Anti-Fungals Targeting Prp8
The Wadsworth Center discovered small molecule intein splicing inhibitors targeting Prp8, an essential protein for Cryptococcus cellular function. This opens prospects for a mechanistically novel class of antifungals. Microbial inteins are attractive drug targets because humans do not have inteins, and therefore drugs targeting inteins will not disrupt normal human functions. Because Cryptococcus Prp8 inteins share high sequence identity (78-83%) and are absolutely conserved (i.e., unchanging) among the Prp8 inteins, it is likely that Prp8 intein splicing inhibitors would be effective against all, or most, Cryptococcus fungal species. The molecules also showed synergistic effects with FDA-approved antifungals.

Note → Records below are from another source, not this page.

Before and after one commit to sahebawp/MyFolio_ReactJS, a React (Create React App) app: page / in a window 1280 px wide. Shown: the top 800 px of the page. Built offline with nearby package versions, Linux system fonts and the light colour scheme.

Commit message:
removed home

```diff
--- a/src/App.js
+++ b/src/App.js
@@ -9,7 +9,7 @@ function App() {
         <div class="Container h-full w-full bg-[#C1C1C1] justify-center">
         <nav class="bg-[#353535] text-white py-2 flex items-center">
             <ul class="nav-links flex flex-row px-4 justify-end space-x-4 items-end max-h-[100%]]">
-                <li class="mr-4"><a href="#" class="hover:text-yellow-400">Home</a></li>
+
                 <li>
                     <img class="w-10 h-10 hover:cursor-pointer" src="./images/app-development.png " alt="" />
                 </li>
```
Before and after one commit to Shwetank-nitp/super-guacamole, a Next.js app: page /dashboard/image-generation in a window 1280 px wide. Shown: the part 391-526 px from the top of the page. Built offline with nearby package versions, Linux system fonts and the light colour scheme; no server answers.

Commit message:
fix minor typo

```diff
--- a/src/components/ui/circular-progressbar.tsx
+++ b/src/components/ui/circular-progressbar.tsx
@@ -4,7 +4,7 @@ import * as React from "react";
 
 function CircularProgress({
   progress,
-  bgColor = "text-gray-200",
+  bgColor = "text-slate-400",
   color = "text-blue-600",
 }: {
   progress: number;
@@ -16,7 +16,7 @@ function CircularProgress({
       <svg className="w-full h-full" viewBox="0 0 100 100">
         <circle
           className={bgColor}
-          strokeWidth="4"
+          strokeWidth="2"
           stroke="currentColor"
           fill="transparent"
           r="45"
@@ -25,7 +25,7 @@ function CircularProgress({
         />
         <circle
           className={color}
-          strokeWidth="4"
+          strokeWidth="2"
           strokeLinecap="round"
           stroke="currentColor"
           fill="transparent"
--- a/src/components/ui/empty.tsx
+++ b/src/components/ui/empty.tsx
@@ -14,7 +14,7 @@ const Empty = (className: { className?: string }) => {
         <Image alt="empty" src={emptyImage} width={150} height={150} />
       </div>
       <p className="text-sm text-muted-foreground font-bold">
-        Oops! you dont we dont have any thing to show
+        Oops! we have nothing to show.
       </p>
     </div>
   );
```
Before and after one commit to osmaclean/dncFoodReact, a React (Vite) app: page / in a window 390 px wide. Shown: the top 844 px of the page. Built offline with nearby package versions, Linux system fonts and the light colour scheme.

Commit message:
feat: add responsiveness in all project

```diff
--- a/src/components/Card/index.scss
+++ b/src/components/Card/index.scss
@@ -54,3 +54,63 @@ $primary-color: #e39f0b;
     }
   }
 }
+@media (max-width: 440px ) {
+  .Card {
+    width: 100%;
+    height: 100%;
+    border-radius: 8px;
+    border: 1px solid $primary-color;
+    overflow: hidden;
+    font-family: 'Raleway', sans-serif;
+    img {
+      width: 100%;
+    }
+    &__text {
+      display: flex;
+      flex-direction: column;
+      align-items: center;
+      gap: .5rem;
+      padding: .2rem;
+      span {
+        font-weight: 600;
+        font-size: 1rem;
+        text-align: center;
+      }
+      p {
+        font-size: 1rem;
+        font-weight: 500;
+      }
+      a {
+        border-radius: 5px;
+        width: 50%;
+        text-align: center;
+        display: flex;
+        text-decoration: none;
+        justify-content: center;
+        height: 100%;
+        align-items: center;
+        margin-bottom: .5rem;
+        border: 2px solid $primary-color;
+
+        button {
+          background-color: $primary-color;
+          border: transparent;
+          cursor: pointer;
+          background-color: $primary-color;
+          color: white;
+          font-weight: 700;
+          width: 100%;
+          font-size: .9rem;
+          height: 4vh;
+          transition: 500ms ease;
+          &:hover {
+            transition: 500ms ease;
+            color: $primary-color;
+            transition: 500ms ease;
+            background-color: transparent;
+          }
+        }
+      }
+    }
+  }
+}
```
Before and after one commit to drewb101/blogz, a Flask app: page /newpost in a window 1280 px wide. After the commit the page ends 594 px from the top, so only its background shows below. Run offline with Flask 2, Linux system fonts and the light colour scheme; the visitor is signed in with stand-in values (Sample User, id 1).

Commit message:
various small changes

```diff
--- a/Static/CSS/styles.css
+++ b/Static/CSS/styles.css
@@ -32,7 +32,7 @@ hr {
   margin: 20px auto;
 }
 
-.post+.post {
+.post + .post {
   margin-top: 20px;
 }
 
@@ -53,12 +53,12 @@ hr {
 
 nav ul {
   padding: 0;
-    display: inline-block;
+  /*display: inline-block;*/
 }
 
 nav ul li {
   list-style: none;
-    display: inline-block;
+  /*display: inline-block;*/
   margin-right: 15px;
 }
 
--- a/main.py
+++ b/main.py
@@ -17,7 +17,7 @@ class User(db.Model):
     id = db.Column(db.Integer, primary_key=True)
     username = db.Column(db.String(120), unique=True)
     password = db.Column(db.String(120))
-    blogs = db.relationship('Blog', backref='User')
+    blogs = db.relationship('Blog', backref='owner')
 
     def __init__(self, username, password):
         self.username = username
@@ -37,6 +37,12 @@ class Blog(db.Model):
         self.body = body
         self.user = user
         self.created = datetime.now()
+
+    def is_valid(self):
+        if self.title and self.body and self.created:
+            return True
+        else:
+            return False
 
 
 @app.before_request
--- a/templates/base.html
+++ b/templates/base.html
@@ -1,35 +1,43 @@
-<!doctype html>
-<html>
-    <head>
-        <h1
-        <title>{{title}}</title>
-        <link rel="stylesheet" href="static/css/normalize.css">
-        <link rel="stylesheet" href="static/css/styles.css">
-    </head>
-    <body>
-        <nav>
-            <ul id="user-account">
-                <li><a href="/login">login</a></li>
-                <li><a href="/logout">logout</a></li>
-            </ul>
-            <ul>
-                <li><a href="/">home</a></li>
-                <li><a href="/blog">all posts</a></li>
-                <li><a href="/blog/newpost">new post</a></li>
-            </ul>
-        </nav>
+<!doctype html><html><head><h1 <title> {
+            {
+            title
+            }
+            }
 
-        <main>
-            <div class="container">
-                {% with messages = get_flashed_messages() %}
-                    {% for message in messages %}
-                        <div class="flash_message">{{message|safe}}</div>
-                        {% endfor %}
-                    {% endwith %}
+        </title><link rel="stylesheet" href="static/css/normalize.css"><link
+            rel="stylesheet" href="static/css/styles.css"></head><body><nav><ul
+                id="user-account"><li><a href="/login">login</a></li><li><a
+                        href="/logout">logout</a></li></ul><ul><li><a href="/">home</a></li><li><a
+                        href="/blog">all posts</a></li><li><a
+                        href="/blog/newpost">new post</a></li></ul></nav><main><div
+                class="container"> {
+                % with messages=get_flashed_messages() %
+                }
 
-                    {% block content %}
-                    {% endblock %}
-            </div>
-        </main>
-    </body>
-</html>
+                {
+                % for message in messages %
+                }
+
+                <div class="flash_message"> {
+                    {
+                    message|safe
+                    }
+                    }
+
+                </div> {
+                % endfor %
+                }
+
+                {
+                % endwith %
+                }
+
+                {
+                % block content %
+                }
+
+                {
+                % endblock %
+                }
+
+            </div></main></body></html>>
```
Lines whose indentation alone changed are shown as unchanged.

Cryptococcus neoformans is an opportunistic human pathogen, causing cryptococcal meningitis in immunocompromised individuals, with a mortality rate of more than 50%. We previously found that the Prp8 intein was a viable drug target for C. neoformans. In an effort to find new therapies, we developed screening assays and identified a small molecule and its fluoride derivative as potent Prp8 intein-splicing inhibitors. These inhibitors bind covalently to an intein active-site residue and inhibit protein splicing, leading to nonfunctional Prp8, which is essential for fungal growth. These molecules inhibited growth of C. neoformans and showed synergistic or additive effects with Food and Drug Administration-approved antimycotics. Overall, the identification of these intein-splicing inhibitors opens up prospects for a new class of antifungals.
No off-target activity was observed, such as inhibition of serine/cysteine proteases. The inhibitors bound covalently to the Prp8 intein and binding was reduced when the active-site residue Cys1 was mutated. 6G-318S showed a synergistic effect with amphotericin B and additive to indifferent effects with a few other clinically used antimycotics.
- Treatment for infections from Cryptococcus fungal species.
- Synergistic companion treatment with FDA-approved antifungals.
These molecules inhibited growth of C. neoformans and showed synergistic or additive effects with Food and Drug Administration-approved antimycotics.
Targets highly conserved region existing across all or most Cryptococcus fungal species.
No off-target activity has been observed.
Synergistic with FDA approved antifungal amphotericin B – reduced MICs more than fourfold.
Reduced MICs twofold for 5-FC, IZ and voriconazole.
Attractive drug targets because humans do not have inteins, and therefore drugs targeting inteins will not disrupt normal human functions.
A fluoride derivative of the compound 6G-318S displayed improved cytotoxicity in human lung carcinoma cells, although there was a slight reduction in splicing. 6G-318S and its derivative inhibited splicing of the Cne Prp8 intein in vivo in Escherichia coli and in C. neoformans. Moreover, the compounds repressed growth of wild-type C. neoformans and C. gattii.
Additionally, inteins do not occur in multicellular organisms including humans nor in unicellular organisms including bacteria normally associated with the human gut flora, making intein-inhibiting drugs highly selective for intein-containing pathogens, such as M. tuberculosis, C. neoformans, C. gattii, and A. fumigatus.
Patents and Licensing:
U.S. Application No.: 18/001,316
Small-molecule Inhibitors for the Prp8 Intein as Antifungal Agents. Li, Z., Tharappel, A. M., Xu, J., Lang, Y., Green, C. M., Zhang, J., et al. (2021). Proc. Natl. Acad. Sci. USA 118, e2008815118. doi:10.1073/pnas.2008815118
Tharappel Anil Mathew, Li Zhong, Li Hongmin Frontiers in Molecular Biosciences Vol.9 2022 DOI=10.3389/fmolb.2022.821146
Director Intellectual Property & Licensing